Instructions to follow. Your task is to filter the entries and copy every line containing the string "following".

══ Records for this exercise ══

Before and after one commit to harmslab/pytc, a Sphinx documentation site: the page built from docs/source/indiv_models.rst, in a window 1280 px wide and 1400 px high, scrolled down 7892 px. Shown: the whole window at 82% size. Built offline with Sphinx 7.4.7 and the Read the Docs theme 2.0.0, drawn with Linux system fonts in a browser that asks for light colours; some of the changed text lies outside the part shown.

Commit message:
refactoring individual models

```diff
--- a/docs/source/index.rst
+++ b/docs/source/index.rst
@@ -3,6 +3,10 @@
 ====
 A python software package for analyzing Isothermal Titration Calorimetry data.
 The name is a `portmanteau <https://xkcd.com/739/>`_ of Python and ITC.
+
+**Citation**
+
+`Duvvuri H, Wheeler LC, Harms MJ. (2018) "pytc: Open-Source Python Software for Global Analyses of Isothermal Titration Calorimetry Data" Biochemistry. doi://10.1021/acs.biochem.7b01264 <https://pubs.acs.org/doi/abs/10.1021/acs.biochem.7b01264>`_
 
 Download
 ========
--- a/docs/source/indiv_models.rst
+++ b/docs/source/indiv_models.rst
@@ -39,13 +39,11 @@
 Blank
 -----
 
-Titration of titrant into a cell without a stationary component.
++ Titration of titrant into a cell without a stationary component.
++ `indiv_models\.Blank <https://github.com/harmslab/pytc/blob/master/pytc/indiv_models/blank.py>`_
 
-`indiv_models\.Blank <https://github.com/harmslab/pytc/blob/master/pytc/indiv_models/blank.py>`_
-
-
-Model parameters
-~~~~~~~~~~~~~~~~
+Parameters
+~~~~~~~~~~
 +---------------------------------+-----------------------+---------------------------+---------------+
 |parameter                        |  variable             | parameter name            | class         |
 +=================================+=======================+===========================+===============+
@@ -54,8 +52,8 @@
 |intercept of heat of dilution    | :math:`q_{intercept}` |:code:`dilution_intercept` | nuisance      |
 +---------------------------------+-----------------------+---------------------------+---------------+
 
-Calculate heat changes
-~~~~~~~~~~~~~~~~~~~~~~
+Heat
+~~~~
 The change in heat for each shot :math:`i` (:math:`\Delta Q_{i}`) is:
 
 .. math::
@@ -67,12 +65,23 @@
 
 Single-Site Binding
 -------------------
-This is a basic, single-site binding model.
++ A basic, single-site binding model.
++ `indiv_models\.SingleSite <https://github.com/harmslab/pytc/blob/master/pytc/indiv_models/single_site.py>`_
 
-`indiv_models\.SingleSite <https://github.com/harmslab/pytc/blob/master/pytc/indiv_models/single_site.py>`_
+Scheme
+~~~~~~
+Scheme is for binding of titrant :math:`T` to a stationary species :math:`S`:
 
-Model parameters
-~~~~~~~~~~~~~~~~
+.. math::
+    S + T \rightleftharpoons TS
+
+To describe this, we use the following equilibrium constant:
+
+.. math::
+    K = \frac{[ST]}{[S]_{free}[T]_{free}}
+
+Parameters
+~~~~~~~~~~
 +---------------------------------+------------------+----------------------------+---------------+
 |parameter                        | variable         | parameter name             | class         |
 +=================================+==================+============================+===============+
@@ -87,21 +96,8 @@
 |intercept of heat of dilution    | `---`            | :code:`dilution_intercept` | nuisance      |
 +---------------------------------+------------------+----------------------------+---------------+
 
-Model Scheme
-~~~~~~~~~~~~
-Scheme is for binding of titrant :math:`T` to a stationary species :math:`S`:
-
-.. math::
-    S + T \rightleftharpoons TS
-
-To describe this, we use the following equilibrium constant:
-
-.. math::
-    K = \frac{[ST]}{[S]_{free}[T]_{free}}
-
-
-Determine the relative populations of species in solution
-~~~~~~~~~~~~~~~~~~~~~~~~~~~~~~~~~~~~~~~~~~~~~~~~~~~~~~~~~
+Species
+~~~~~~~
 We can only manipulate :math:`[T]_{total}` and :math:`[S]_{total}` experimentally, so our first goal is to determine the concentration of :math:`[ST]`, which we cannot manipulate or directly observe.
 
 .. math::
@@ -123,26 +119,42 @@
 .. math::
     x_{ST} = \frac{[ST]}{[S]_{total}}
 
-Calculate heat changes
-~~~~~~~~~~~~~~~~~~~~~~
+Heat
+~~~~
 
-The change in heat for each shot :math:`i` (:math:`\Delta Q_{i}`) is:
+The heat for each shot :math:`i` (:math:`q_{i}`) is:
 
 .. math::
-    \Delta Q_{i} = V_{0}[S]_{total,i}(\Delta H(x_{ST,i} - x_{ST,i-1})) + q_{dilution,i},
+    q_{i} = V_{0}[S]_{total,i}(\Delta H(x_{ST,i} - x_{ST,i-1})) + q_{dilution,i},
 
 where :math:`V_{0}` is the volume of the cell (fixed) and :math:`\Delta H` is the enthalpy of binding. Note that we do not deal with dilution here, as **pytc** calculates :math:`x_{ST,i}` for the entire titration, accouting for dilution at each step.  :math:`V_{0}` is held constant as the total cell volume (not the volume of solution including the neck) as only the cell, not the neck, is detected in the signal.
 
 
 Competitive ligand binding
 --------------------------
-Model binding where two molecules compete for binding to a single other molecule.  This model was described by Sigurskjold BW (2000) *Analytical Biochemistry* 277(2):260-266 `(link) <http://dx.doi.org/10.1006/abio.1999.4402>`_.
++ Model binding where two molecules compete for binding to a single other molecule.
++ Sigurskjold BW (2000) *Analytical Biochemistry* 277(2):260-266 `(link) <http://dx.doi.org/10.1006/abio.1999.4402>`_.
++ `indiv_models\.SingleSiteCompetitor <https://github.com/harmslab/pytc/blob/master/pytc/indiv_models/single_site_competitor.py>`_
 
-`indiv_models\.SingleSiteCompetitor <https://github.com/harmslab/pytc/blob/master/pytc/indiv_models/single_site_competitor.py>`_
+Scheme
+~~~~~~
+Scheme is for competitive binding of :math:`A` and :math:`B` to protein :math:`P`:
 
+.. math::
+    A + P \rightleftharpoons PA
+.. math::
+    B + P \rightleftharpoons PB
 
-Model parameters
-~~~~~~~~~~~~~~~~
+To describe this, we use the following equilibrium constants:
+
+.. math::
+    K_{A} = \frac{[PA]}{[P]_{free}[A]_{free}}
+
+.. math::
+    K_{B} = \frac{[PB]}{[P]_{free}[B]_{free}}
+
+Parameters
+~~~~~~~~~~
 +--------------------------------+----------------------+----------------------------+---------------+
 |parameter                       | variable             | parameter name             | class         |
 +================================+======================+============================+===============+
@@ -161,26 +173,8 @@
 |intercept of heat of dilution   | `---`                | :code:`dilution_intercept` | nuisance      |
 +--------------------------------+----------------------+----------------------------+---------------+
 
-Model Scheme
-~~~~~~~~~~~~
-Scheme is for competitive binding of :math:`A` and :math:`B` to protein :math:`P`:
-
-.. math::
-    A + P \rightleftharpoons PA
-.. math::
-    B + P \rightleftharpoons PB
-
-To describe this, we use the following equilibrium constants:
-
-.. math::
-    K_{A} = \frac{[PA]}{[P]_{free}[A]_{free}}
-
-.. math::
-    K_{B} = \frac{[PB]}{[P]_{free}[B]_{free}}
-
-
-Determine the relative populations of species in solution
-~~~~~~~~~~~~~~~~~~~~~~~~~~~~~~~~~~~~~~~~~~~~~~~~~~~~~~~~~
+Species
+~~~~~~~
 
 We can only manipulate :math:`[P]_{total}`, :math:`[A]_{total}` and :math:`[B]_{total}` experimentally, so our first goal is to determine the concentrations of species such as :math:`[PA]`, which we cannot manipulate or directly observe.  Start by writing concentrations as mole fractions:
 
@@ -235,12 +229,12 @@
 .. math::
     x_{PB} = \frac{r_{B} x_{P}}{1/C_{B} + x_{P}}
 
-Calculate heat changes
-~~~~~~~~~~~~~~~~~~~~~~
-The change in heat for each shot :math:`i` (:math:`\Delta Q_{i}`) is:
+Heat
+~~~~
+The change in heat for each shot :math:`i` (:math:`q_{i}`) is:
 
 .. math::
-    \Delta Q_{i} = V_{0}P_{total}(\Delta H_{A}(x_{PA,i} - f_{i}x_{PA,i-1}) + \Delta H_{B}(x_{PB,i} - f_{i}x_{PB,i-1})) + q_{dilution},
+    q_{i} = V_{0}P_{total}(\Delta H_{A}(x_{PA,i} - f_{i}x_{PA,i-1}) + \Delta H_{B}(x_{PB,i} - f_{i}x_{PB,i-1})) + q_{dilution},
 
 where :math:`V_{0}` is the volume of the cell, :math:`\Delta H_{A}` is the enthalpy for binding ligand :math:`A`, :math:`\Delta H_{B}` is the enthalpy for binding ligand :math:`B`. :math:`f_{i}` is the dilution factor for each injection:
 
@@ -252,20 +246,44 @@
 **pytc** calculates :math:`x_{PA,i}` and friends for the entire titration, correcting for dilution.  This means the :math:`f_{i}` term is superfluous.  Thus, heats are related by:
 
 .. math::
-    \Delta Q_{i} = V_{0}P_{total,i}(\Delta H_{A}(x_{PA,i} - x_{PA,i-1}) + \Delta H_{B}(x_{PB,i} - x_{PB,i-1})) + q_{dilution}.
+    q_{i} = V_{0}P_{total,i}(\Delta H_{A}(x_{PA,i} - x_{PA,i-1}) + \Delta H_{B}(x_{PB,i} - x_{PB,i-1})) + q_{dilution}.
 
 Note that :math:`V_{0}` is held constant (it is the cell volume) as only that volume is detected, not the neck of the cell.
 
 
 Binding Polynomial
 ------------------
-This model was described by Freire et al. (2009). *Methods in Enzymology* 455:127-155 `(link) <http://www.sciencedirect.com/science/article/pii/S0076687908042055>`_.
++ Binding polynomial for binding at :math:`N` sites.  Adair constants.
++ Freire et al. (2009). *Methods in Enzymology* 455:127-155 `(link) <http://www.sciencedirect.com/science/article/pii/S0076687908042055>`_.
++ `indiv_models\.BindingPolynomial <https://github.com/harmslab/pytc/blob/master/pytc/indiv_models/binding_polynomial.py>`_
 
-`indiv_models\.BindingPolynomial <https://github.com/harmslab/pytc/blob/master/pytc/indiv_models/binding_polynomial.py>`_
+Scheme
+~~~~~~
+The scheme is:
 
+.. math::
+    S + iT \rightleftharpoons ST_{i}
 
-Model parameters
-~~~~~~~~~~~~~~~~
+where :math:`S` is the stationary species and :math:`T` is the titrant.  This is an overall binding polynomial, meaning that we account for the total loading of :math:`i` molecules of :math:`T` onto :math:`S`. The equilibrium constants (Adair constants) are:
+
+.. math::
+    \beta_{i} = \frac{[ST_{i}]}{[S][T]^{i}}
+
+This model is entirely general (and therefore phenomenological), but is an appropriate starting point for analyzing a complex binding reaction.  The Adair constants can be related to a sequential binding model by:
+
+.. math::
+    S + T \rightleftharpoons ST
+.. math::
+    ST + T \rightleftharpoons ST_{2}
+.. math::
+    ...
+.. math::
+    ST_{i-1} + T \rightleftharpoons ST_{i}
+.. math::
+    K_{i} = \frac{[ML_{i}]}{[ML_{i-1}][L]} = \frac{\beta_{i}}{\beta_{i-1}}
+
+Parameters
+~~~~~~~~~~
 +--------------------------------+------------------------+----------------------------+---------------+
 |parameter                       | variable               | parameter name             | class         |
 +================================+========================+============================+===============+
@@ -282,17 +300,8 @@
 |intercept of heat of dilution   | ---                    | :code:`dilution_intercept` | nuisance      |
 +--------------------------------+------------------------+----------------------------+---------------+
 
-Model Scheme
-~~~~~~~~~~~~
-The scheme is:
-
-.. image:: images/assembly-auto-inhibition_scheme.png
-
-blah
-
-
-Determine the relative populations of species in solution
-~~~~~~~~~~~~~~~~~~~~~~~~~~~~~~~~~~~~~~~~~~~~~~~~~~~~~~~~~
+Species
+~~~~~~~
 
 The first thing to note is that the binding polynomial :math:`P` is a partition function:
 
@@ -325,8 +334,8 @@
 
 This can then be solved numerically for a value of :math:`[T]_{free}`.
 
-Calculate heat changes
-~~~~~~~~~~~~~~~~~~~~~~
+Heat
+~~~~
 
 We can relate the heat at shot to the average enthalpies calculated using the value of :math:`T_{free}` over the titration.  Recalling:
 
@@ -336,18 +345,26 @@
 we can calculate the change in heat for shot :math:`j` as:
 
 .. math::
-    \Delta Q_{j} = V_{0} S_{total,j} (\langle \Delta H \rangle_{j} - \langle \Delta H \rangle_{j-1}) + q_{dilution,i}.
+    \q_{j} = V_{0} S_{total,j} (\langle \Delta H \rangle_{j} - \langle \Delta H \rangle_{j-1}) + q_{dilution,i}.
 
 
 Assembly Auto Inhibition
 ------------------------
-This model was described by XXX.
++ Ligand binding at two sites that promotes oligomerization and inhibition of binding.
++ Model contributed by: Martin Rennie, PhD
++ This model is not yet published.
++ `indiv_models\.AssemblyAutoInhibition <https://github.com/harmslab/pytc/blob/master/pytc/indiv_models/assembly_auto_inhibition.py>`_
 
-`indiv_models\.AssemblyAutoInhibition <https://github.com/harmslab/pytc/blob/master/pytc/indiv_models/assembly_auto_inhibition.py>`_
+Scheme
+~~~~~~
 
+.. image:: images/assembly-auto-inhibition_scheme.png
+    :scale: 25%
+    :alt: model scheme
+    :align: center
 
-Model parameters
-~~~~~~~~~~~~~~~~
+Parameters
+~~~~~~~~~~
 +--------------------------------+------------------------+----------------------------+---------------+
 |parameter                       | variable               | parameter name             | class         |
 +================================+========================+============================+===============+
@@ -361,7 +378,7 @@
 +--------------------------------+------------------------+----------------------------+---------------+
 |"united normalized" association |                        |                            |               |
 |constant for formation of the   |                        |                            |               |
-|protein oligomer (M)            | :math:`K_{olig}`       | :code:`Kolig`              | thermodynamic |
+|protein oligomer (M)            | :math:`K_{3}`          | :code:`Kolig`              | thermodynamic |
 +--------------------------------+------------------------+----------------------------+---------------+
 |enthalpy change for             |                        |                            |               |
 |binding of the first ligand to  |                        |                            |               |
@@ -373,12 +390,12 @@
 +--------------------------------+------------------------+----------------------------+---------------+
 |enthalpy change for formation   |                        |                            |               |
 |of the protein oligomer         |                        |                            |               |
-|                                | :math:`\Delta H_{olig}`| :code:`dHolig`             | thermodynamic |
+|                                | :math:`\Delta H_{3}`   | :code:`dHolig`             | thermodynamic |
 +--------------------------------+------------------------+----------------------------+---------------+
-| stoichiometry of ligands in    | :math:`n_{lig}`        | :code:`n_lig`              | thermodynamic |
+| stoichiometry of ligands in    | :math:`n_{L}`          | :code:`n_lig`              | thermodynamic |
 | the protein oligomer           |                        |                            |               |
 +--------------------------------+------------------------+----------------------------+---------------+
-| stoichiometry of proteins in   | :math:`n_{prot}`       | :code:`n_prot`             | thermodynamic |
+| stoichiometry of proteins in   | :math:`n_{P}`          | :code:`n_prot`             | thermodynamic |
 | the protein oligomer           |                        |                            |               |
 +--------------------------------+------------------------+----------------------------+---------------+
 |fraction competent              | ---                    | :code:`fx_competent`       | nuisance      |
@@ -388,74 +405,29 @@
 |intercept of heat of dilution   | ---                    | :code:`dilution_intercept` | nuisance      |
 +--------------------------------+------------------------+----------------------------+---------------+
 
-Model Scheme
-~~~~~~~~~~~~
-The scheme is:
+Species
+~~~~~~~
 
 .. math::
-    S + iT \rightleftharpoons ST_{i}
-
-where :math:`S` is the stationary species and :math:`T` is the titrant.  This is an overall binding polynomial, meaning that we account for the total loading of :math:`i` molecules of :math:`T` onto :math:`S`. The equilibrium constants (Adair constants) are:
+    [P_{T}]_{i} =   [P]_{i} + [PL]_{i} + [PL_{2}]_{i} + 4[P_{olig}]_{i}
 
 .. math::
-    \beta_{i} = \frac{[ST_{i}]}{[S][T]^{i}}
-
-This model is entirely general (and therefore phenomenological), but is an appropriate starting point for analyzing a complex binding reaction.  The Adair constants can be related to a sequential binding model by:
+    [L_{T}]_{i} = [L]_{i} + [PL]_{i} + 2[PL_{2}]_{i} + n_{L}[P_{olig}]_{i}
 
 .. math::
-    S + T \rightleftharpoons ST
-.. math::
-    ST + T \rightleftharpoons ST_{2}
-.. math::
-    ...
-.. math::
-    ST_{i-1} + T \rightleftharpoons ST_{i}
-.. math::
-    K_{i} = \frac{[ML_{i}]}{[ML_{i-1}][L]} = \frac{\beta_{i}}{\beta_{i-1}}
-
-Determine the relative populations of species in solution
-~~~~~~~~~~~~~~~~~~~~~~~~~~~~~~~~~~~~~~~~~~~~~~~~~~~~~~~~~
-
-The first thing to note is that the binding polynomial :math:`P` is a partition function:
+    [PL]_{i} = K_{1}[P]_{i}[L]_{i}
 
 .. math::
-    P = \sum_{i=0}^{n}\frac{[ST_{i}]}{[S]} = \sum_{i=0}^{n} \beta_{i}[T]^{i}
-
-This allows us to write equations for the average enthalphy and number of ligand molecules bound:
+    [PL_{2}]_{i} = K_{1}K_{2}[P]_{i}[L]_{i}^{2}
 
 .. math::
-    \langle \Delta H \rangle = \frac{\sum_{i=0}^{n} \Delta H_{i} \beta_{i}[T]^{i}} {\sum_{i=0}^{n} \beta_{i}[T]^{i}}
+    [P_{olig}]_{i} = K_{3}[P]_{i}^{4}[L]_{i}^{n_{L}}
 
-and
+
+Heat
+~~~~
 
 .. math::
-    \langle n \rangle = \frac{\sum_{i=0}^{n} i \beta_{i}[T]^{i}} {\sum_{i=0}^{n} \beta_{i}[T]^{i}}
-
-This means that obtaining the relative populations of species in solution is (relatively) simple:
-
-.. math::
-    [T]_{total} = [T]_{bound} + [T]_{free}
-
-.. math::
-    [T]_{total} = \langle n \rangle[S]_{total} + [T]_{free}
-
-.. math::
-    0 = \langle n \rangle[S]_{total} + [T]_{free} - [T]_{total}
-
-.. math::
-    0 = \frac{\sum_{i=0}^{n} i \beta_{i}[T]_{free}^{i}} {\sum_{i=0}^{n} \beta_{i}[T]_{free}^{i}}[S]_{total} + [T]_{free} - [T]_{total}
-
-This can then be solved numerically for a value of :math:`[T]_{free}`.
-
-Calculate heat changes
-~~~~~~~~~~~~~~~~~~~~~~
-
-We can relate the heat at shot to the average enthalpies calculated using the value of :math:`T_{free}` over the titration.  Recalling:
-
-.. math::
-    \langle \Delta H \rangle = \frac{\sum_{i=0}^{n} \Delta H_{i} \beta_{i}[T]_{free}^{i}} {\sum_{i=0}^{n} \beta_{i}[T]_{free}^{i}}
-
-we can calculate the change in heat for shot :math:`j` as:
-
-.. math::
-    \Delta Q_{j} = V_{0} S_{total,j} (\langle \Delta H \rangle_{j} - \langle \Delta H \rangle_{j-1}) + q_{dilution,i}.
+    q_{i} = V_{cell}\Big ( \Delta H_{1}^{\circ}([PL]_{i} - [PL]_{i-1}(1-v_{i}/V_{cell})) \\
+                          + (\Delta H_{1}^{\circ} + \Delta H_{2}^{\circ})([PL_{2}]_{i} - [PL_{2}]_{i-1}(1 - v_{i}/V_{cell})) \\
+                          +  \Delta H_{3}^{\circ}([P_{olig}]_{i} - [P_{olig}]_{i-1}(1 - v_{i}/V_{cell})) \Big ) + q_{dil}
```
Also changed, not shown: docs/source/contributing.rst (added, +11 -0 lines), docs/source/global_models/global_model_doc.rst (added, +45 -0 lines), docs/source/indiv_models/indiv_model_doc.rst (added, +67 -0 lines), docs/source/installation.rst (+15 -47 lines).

═══

Task output.
+To describe this, we use the following equilibrium constant:
-To describe this, we use the following equilibrium constant:
+To describe this, we use the following equilibrium constants:
-To describe this, we use the following equilibrium constants:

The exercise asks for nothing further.